As a homebuyer, you have a lot of decisions to make. What neighborhood should your family move to? Which home should you buy? And what features should it have?
Equally important, however, is the mortgage you choose. Before shaking hands on a deal, ask your lender these questions first:
What mortgage should I get?
A good mortgage lender should explain all the options available to you and recommend the one that best suits your circumstances. In general, mortgages can be classified as:
- Fixed-rate: Your interest rate never changes, meaning your mortgage bill remains the same from the very first to the very last payment.
- Variable-rate: This mortgage has a lower interest rate than a fixed-rate one, but it may increase or decrease depending on how the real estate market performs.
- Interest-only: You’ll pay only the interest at first, but you’ll have to make a lump-sum “balloon payment” for the entire balance at a specified time.
- Negative amortization: With this option, your lender agrees to defer a portion of your interest for a period of time.

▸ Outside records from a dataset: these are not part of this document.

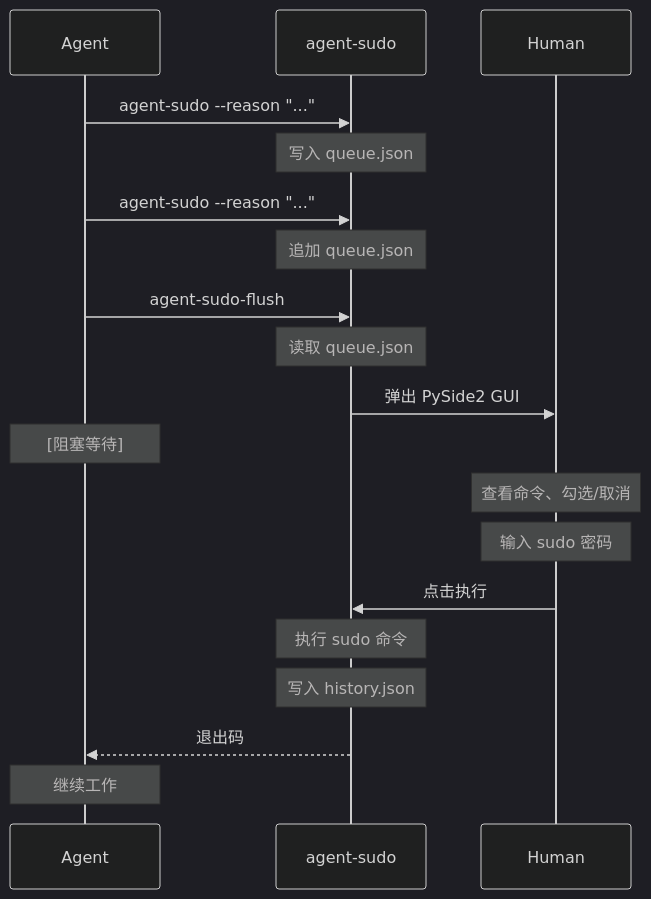
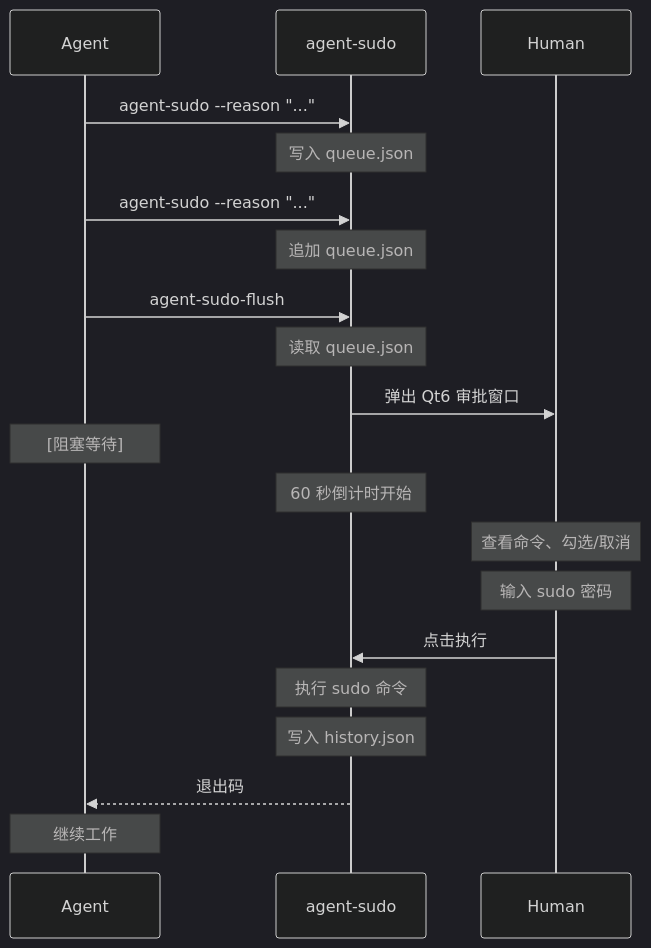
Before and after one commit to 7emotions/agent-sudo: the diagram in README.md, drawn with Mermaid (dark theme). The commit also changed other lines of this file, not shown here.

````diff
--- a/README.md
+++ b/README.md
@@ -162,25 +218,26 @@
 ```mermaid
 sequenceDiagram
     participant Agent
     participant agent-sudo
     participant Human
 
     Agent->>agent-sudo: agent-sudo --reason "..."
     Note over agent-sudo: 写入 queue.json
     Agent->>agent-sudo: agent-sudo --reason "..."
     Note over agent-sudo: 追加 queue.json
 
     Agent->>agent-sudo: agent-sudo-flush
     Note over agent-sudo: 读取 queue.json
-    agent-sudo->>Human: 弹出 PySide2 GUI
+    agent-sudo->>Human: 弹出 Qt6 审批窗口
     Note over Agent: [阻塞等待]
+    Note over agent-sudo: 60 秒倒计时开始
 
     Note over Human: 查看命令、勾选/取消
     Note over Human: 输入 sudo 密码
     Human->>agent-sudo: 点击执行
 
     Note over agent-sudo: 执行 sudo 命令
     Note over agent-sudo: 写入 history.json
     agent-sudo-->>Agent: 退出码
     Note over Agent: 继续工作
 ```
````
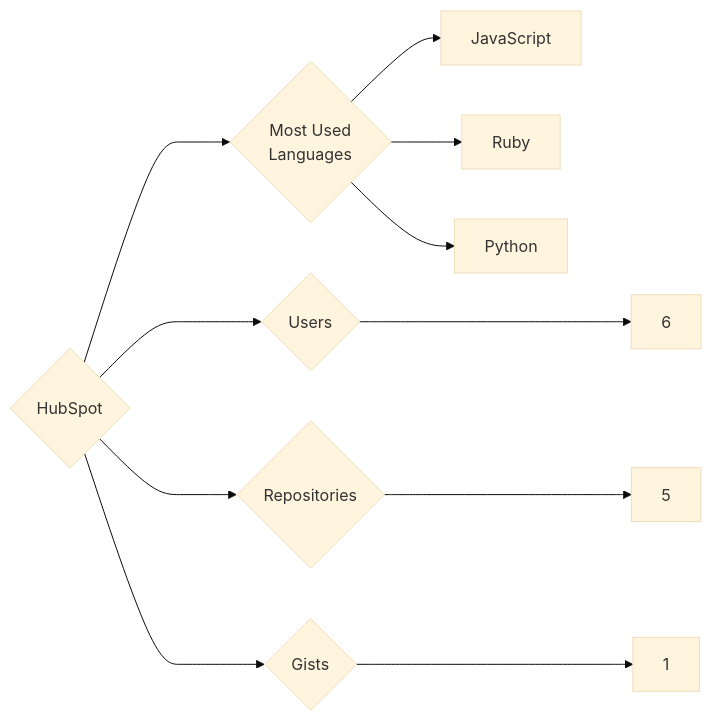
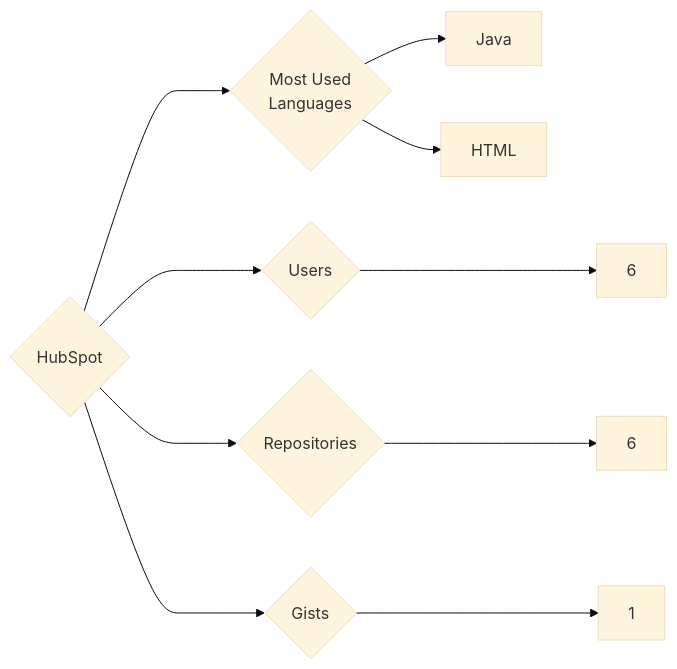
Before and after one commit to trickest/insiders: the diagram in targets/HubSpot/README.md, drawn with Mermaid (base theme). The commit also changed 1212 other files, not shown here.

````diff
--- a/targets/HubSpot/README.md
+++ b/targets/HubSpot/README.md
@@ -3,11 +3,10 @@
 ```mermaid
 graph LR
 COMPANY_NAME{HubSpot}
 COMPANY_NAME ---> U{Users} ---> UN[6]
-COMPANY_NAME ---> R{Repositories} ---> RN[5]
+COMPANY_NAME ---> R{Repositories} ---> RN[6]
 COMPANY_NAME ---> G{Gists} ---> GN[1]
 COMPANY_NAME ---> ML{Most Used<br>Languages}
-ML --> JavaScript[JavaScript]
-ML --> Ruby[Ruby]
-ML --> Python[Python]
+ML --> Java[Java]
+ML --> HTML[HTML]
 ```
````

What is the annual percentage rate?
Your mortgage will come with two different rates. The first is the standard interest rate, which tells you how much you’ll pay on top of the principal amount you borrowed. The annual percentage rate (APR), on the other hand, factors in the standard interest rate, tax-deductible discount points, and lender fees. While the APR will be higher than your standard interest rate, it’s a more accurate reflection of the true costs of borrowing money.
How big a down payment is required?
Ideally, you should have at least a 20% down payment set aside. Having a sizable down payment increases your chances of getting approved for a mortgage and it will save you money in the long run (the less money you borrow, the less interest you’ll have to pay). That said, you can get a mortgage with just a 3% down payment if you have a good credit score, but you’ll have to take out private mortgage insurance. You’ll have to pay this additional cost until you reach the ideal 80-20 loan-to-value ratio.
What are the associated costs?
When you apply for a mortgage, you might be surprised to find a list of services not directly related to financing your home. These items are part of the lender’s due diligence, in which they verify your creditworthiness and the viability of the property you wish to buy. These might include fees for things like credit reports, appraisals, title search, escrow costs, and the like. Ask your mortgage lender about these related costs before signing anything to avoid sticker shock. Request a loan estimate form after completing your mortgage application—it should include an itemized list of all these fees.
How soon can I get my loan approved?
Homes for sale in Sandy Springs, GA are in high demand, and who clinches the property often comes down to who gets financing first. After all, you must indicate a closing date on the purchase contract and your mortgage should be approved by then. It typically takes 43 days to get a home loan approved, but you can secure pre-approval first to boost your chances of scoring your dream home as you finalize your mortgage.
How much will my total monthly payment be?
Knowing your monthly mortgage bill makes it easier to budget your household’s finances. At the bare minimum, it will include your principal and interest payments. However, most lenders will require you to set up an escrow account where you will make monthly contributions towards your property taxes, homeowners insurance, and private mortgage insurance. If your neighborhood collects a homeowners association fee, factor that into the final tally as well. Use the acronym PITIA to help you remember what comprises your monthly housing payments: Principal, Interest, Taxes, Insurance, Association fees.
Are there prepayment penalties?
Thinking of paying a little more than your stated monthly mortgage bill? Your lender might penalize you for doing so. The earlier you pay off your mortgage, the lower the interest payments your lender collects, so they apply a prepayment penalty to make up for the loss. Occasionally making extra payments won’t trigger the penalty, but consistently doing so will. Before signing on for a mortgage, ask your lender if they levy such a penalty. If you’re really keen on putting any extra cash towards your mortgage, choose a home loan that has no prepayment penalty instead.